Question (in Russian): Would NATO intervene militarily if Russia were to attack Ukraine?
NATO Secretary General: Again, such further Russian intervention in Ukraine is still a hypothetical question and we never answer hypothetical questions. As I mentioned, I have no doubt that the international community would react decisively through broader and deeper and more tough economic sanctions if Russia were to intervene further. As regards NATO, we have already discussed with Ukraine how we can step up our military-to-military cooperation, more intensified Ukrainian participation in NATO exercises, training, education and also long-term assistance to modernise the Ukrainian armed forces and the Ukrainian security sector but these activities will proceed irrespective of the situation in Eastern Ukraine. They are part of the distinctive NATO-Ukraine partnership that we hope to see further developed in the coming years.
Question: Secretary General you mentioned two days ago, that the whole NATO Summit would be a turning point for NATO. And that NATO would be ready after it [inaudible] would boost the readiness of NATO. And that the Summit would help to cope with new threats. But isn’t that too late already to cope with this Russian aggression? Don’t you think that Putin’s thinking is [inaudible] how many divisions does NATO have to stop Putin?
I can assure NATO does have all the capabilities needed to ensure effective protection of all our Allies. But I have stressed that the illegal Russian behaviour has created a completely new security situation in Europe and we will have to adapt to that. Let me remind you, that since the end of the Cold War, for more than 20 years, we have spent a lot of efforts to develop a constructive relationship, a constructive partnership with Russia. We have even decided at the NATO-Russia Summit in 2010, that we will develop what we call a true strategic partnership with Russia. But as we all see Russia doesn’t consider NATO as a partner, on the contrary, when you read Russian military documents and when you listen to political leaders in the Kremlin you realise that they consider NATO an adversary. We strongly regret that but we will have to adapt to that. That’s what I have stressed and this is the reason why at the summit I would expect us to adopt a series of measure under the headline of a Readiness Action Plan with the aim to improve our ability to act swiftly, if needed, to ensure effective protection of all our Allies. So just to stress once again we do have all the capabilities needed to ensure effective protection of our Allies but of course the illegal Russian behaviour makes it necessary to adapt and that’s what we are doing.
Question (in Ukrainian): How will you support Ukraine? Will you deliver arms?

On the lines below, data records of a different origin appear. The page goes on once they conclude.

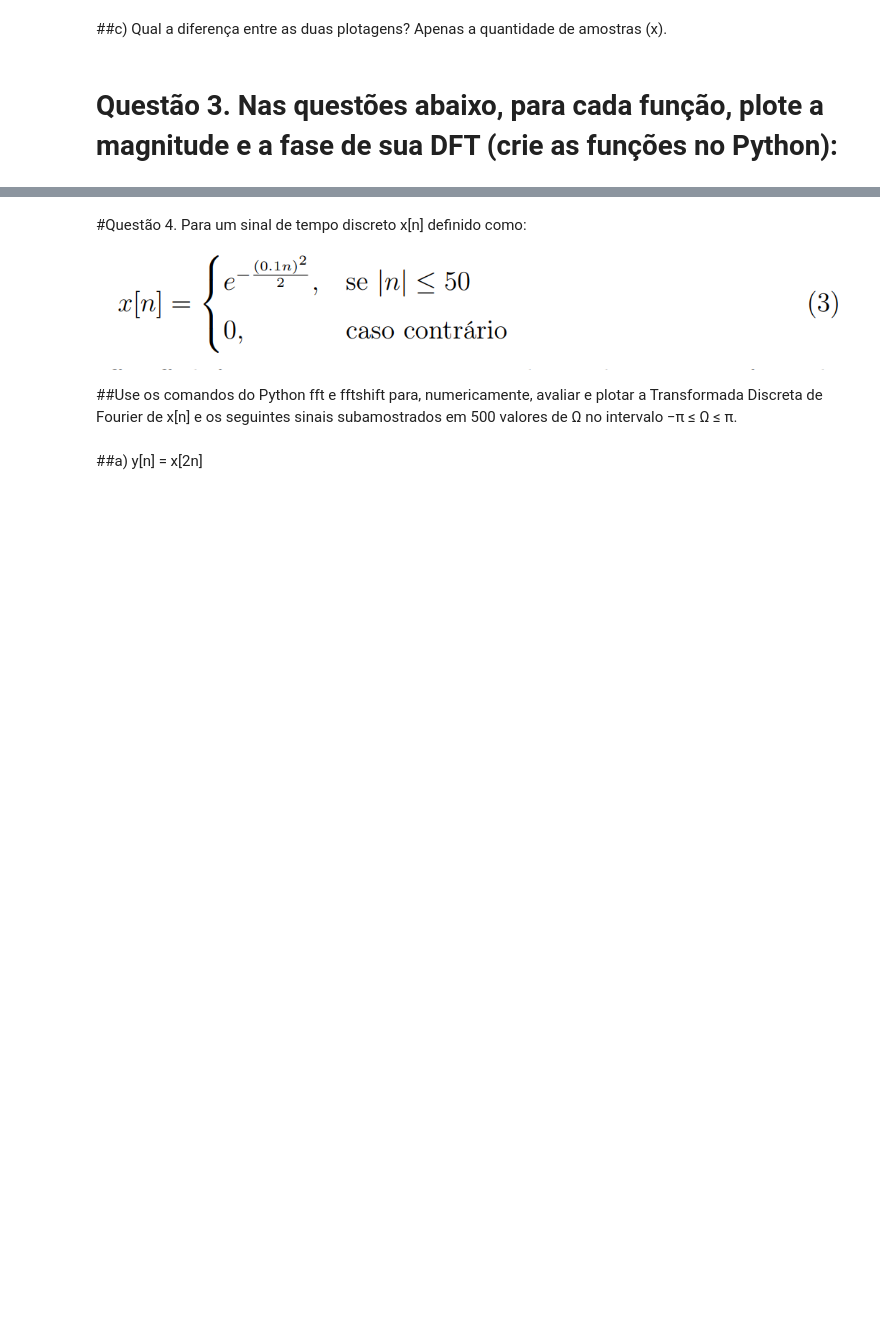
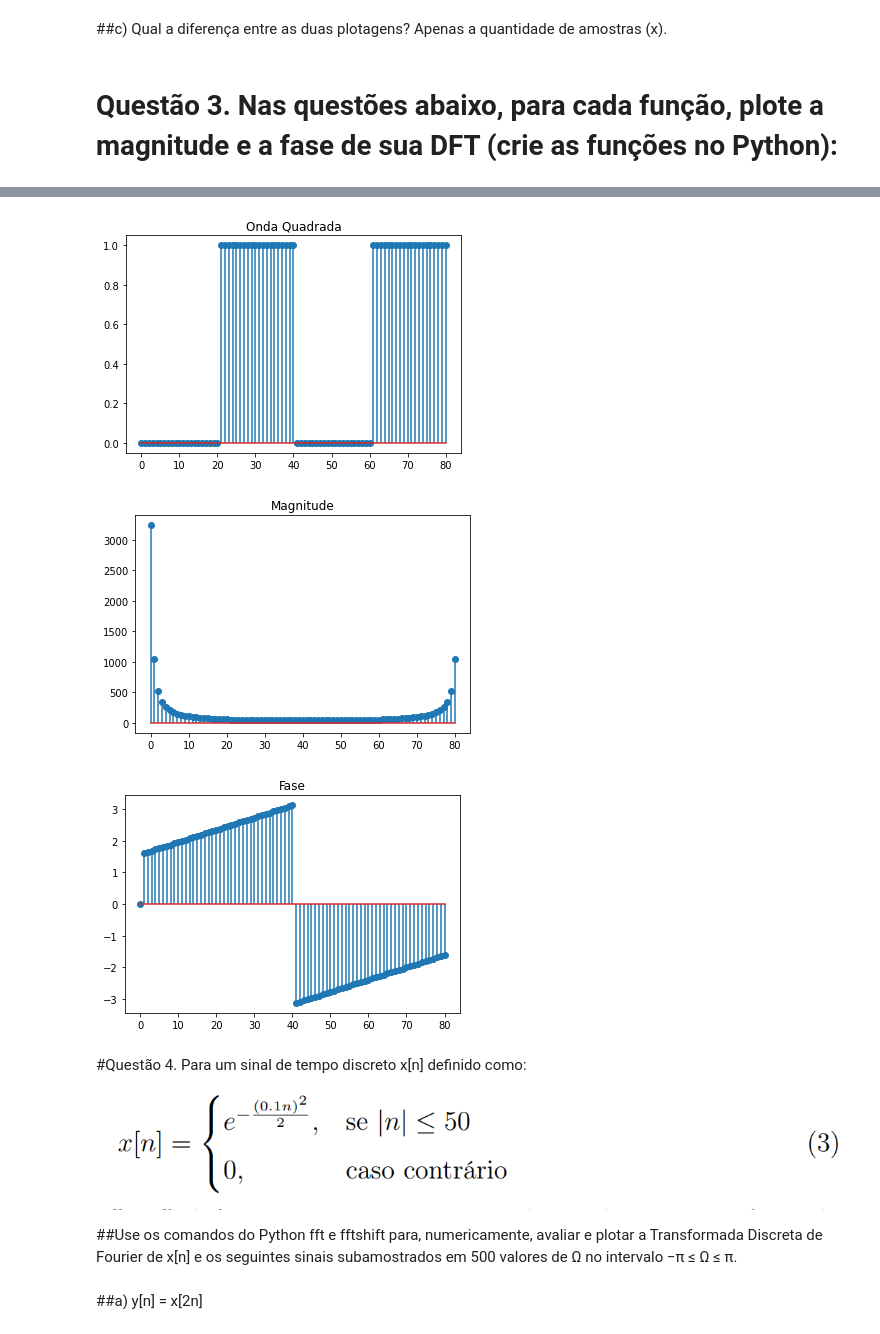
Before and after one commit to leorr/Python, a Jupyter notebook: DFT_PDS.ipynb, the cells around one changed output, grey strips where cells are left out. Saved outputs shown, nothing was run; the diff lists cells and outputs as text; code cells hidden in the pictures; blank space fills up the shorter version.

```diff
--- a/DFT_PDS.ipynb
+++ b/DFT_PDS.ipynb
@@ -143,6 +141,45 @@ plt.show()
 # %% [markdown]
 ##b) Onda Quadrada, figura 2.
 ![image.png](embedded-picture-1)
+# %%
+from scipy.fft import fft
+import matplotlib.pyplot as plt
+import numpy as np
+import math as m
+
+x=range(0,81)
+y=[]
+
+for n in range(0, 21):
+    y.append(0)
+for n in range(21,41):
+    y.append(1)
+for n in range(41, 61):
+    y.append(0)
+for n in range(61, 81):
+    y.append(1)
+
+xK = fft(x,81)
+
+plt.title('Onda Quadrada')
+plt.stem(x,y, use_line_collection=True)
+plt.show()
+
+print('\n')
+
+plt.title('Magnitude')
+plt.stem(x,np.abs(xK), use_line_collection=True)
+plt.show()
+
+print('\n')
+
+plt.title('Fase')
+plt.stem(x,np.angle(xK), use_line_collection=True)
+plt.show()
+# %% [output]
+[figure, added]
+[figure, added]
+[figure, added]
 # %% [markdown]
 #Questão 4. Para um sinal de tempo discreto x[n] definido como:
 ![image.png](embedded-picture-1)
```
Also changed, not shown: parts of 5 cells of this notebook.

First looking ahead to our summit in Wales, we’ll have NATO-Ukraine Commission meeting. At that meeting I hope we can adopt a joint declaration that will outline areas where we will enhance cooperation between NATO and Ukraine in the coming years, and that will include assistance to build-up capacity and modernize the Ukrainian armed forces and the security sector. And as I mentioned in the short term I could envisages more intensified Ukrainian participation in NATO exercises, training and education. So, as regards delivery of equipment, that’s not a NATO issue and the reason is that within our Alliance it’s not NATO that possesses military equipment. It is individual nations, so the possible delivery of equipment is a national decision taken by individual allies and not by NATO as an Alliance.